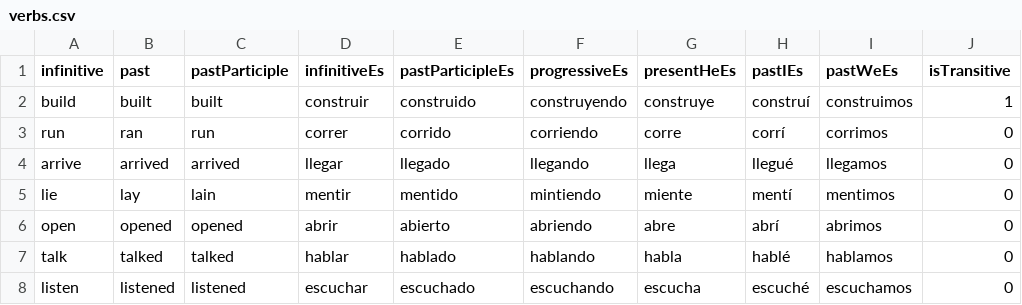
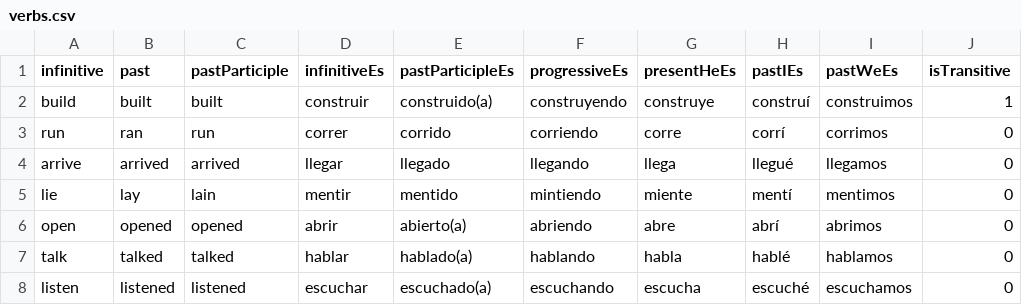
Before and after one commit to iamjcmolina/english_app, a CSV file: assets/vocabulary/verbs/verbs.csv, drawn as a sheet; only a part is shown; the diff names each change by its address in the sheet, - before the commit and + after, or states it on an @@ line.

Commit message:
Add present participle phrase support

```diff
--- a/assets/vocabulary/verbs/verbs.csv
+++ b/assets/vocabulary/verbs/verbs.csv
-E2 (pastParticipleEs): construido
+E2 (pastParticipleEs): construido(a)
-E6 (pastParticipleEs): abierto
+E6 (pastParticipleEs): abierto(a)
-E7 (pastParticipleEs): hablado
+E7 (pastParticipleEs): hablado(a)
-E8 (pastParticipleEs): escuchado
+E8 (pastParticipleEs): escuchado(a)
```
Also changed, not shown: 13 other files.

**WHAT THE EXERCISE ASKS**
Which of the lines above mention the word "assets"? Pull those lines out.

**ANSWER**
Before and after one commit to iamjcmolina/english_app, a CSV file: assets/vocabulary/verbs/verbs.csv, drawn as a sheet; only a part is shown; the diff names each change by its address in the sheet, - before the commit and + after, or states it on an @@ line.
--- a/assets/vocabulary/verbs/verbs.csv
+++ b/assets/vocabulary/verbs/verbs.csv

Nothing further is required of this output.